**Problem to work on:** What is the number of lines in the entries that include the word "stories"? Respond with the number only.
--- START ---
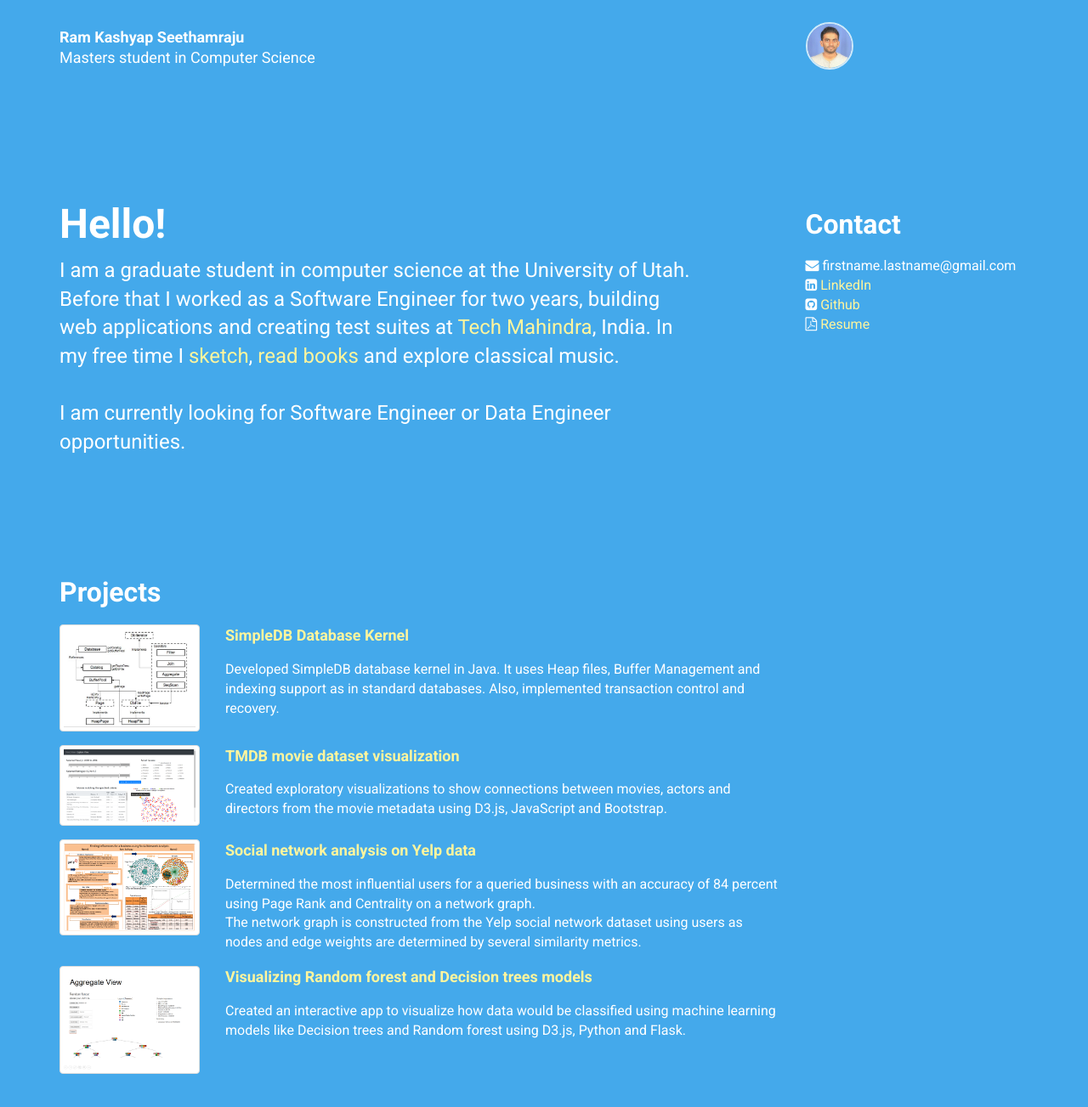
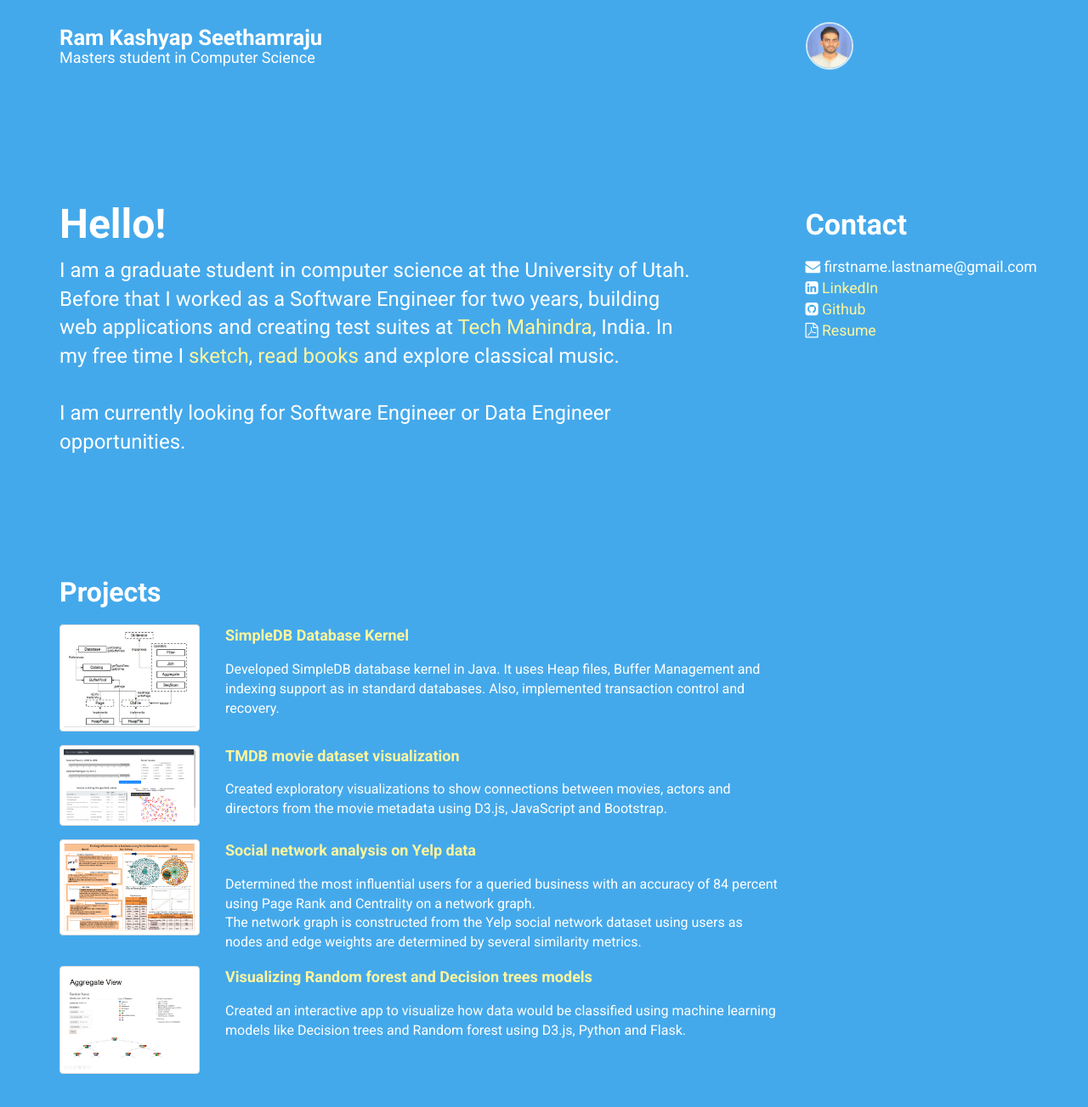
Before and after one commit to ramkashyap-s/ramkashyap-s.github.io, a Jekyll site: the page built from index.html, in a window 1280 px wide and 1400 px high. Shown: the top 1303 px of the window at 85% size. Built offline with Jekyll 4.4.1, drawn with Linux system fonts in a browser that asks for light colours; nearby versions of some CDN libraries.

Commit message:
"minor hanges - name, contact info size; add <nobr> "

```diff
--- a/_data/personal.yml
+++ b/_data/personal.yml
@@ -15,7 +15,7 @@ profiles:
     url: https://github.com/ramkashyap-s
   -
     network: Resume
-    url: https://drive.google.com/file/d/1OhZ0ShK01egetq0-MeGNG2FVSR--wgF1/view
+    url: https://drive.google.com/file/d/1B1ceaYOB8Ag7UxjKjNCB6ktkucDkeWcQ/view
 
 intro:
   title: Hello!
--- a/_layouts/albertine.html
+++ b/_layouts/albertine.html
@@ -25,7 +25,7 @@ It is threatened by habitat loss.
   <meta http-equiv="X-UA-Compatible" content="IE=edge">
   <meta name="viewport" content="width=device-width, initial-scale=1">
 
-  <title>{{ site.data.personal.name }}</title>
+  <title >{{ site.data.personal.name }}</title>
 
   <!-- Stylesheets -->
   <link rel="stylesheet" href="//fonts.googleapis.com/css?family=Roboto:400,700">
@@ -53,7 +53,7 @@ It is threatened by habitat loss.
     <div class="container">
       <div class="row">
         <div class="col-xs-9 col-lg-9">
-          <h1>
+          <h1 style = "font-size: 1.6em;">
             {{ site.data.personal.name }}
           </h1>
           <h2>
@@ -92,14 +92,14 @@ It is threatened by habitat loss.
 
       </section>
       <section class="col-md-offset-1 col-md-3">
-        <h3>Contact</h3>
-        <p>
-          <i class="fa fa-envelope"></i>
-          {{ site.data.personal.email }}
+        <h3 style="font-size:34px;">Contact</h3>
+        <p style = "font-size: 1.1em;">
+          <nobr><i class="fa fa-envelope"></i>
+          {{ site.data.personal.email }}</nobr>
           <!-- | replace:'@',' <small>[at]</small> ' | replace:'.',' <small>[dot]</small> '  -->
         <!-- </p> -->
         <!-- <p> -->
-          <br>
+          <br><nobr>
           {% for profile in site.data.personal.profiles %}
 
             {% if profile.network == 'LinkedIn' %}
@@ -113,7 +113,7 @@ It is threatened by habitat loss.
             {% endif %}
             <a href="{{ profile.url }}"target="_blank">
               {{ profile.network }}
-            </a>
+            </a></nobr>
             {% if forloop.last == false %}
               <br>
             {% endif %}
--- a/assets/albertine/css/default.css
+++ b/assets/albertine/css/default.css
@@ -85,6 +85,7 @@ section {
   .intro-screen a:hover {
     color:#fff59d;
   }
+  .nobr { white-space: nowrap }
 
 /*******************
  * TRANSITIONS
```
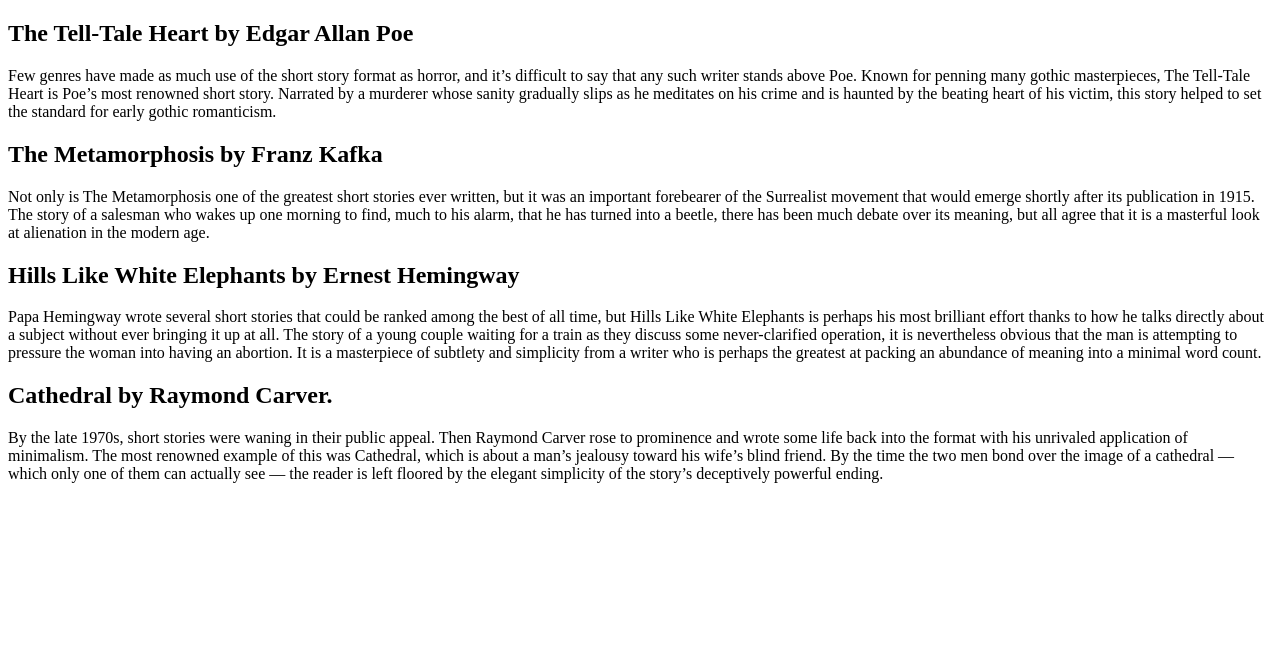
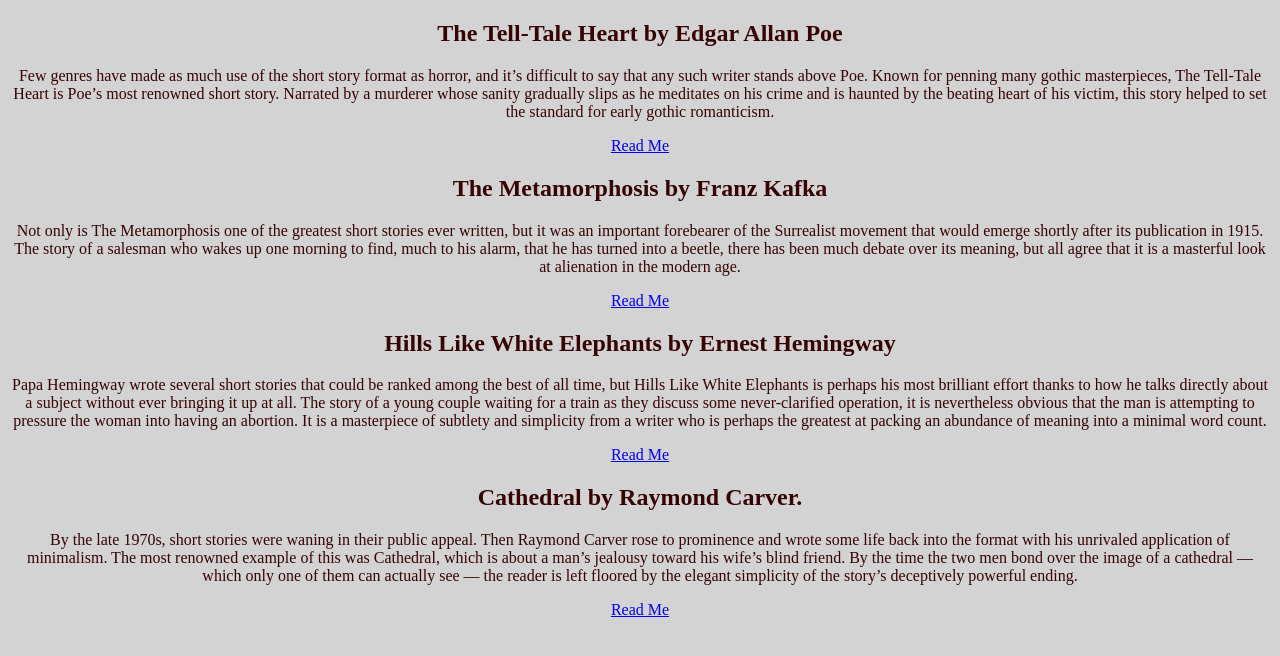
Before and after one commit to JSander72/CSSDrills, a plain HTML site: page index.html in a window 1280 px wide. Drawn offline with Linux system fonts and the light colour scheme.

Commit message:
first commit

```diff
--- a/index.html
+++ b/index.html
@@ -10,7 +10,7 @@
 
 </head>
 
-<body>
+<body class="body">
   <div id="container">
     <div class="boxes" id="box1">
       <h2>The Tell-Tale Heart by Edgar Allan Poe</h2>
@@ -18,7 +18,10 @@
         writer stands above Poe. Known for penning many gothic masterpieces, The Tell-Tale Heart is Poe’s most renowned
         short story. Narrated by a murderer whose sanity gradually slips as he meditates on his crime and is haunted by
         the beating heart of his victim, this story helped to set the standard for early gothic romanticism.</p>
-      <a link="Read More" href=""></a>
+      <div class="readme-wrapper"><a link="Read More"
+          href="https://www.themanual.com/culture/best-short-stories-ever-written/#dt-heading-the-tell-tale-heart-by-edgar-allan-poe">
+          Read Me</a>
+      </div>
     </div>
     <div class="boxes" id="box2">
       <h2>The Metamorphosis by Franz Kafka</h2>
@@ -26,7 +29,10 @@
         forebearer of the Surrealist movement that would emerge shortly after its publication in 1915. The story of a
         salesman who wakes up one morning to find, much to his alarm, that he has turned into a beetle, there has been
         much debate over its meaning, but all agree that it is a masterful look at alienation in the modern age.</p>
-      <a link="Read More" href=""></a>
+      <div class="readme-wrapper"><a link="Read More"
+          href="https://www.themanual.com/culture/best-short-stories-ever-written/#dt-heading-the-metamorphosis-by-franz-kafka">
+          Read Me</a>
+      </div>
     </div>
     <div class="boxes" id="box3">
       <h2>Hills Like White Elephants by Ernest Hemingway</h2>
@@ -36,7 +42,10 @@
         operation, it is nevertheless obvious that the man is attempting to pressure the woman into having an abortion.
         It is a masterpiece of subtlety and simplicity from a writer who is perhaps the greatest at packing an abundance
         of meaning into a minimal word count.</p>
-      <a link="Read More" href=""></a>
+      <div class="readme-wrapper"><a link="Read More"
+          href="https://www.themanual.com/culture/best-short-stories-ever-written/#dt-heading-hills-like-white-elephants-by-ernest-hemingway">
+          Read Me</a>
+      </div>
     </div>
     <div class="boxes" id="boxN">
       <h2>Cathedral by Raymond Carver.</h2>
@@ -45,7 +54,10 @@
         this was Cathedral, which is about a man’s jealousy toward his wife’s blind friend. By the time the two men bond
         over the image of a cathedral — which only one of them can actually see — the reader is left floored by the
         elegant simplicity of the story’s deceptively powerful ending.</p>
-      <a link="Read More" href=""></a>
+      <div class="readme-wrapper"><a link="Read More"
+          href="https://www.themanual.com/culture/best-short-stories-ever-written/#dt-heading-cathedral-by-raymond-carver">
+          Read Me</a>
+      </div>
     </div>
 
   </div>
--- a/styles.css
+++ b/styles.css
@@ -1,14 +1,21 @@
-.container {
-  font: normal;
+.body {
+  background: lightgray;
 }
 
-.box1
+.body h2, p, .readme-wrapper {
+  text-align: center;
+  text-decoration: none;
+  color: rgb(55, 2, 2);
+}
 
+.container {
+  font-family: Arial, Helvetica, sans-serif;
+}
 
-.box2
-
-
-.box3
-
-
-.boxN
+.readme-wrapper :hover {
+ font-weight: bold;
+  cursor: default;
+  /* cursor: pointer; */
+  color: blueviolet;
+  text-transform: bold;
+}
```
--- END ---
**Result for this exercise:** 4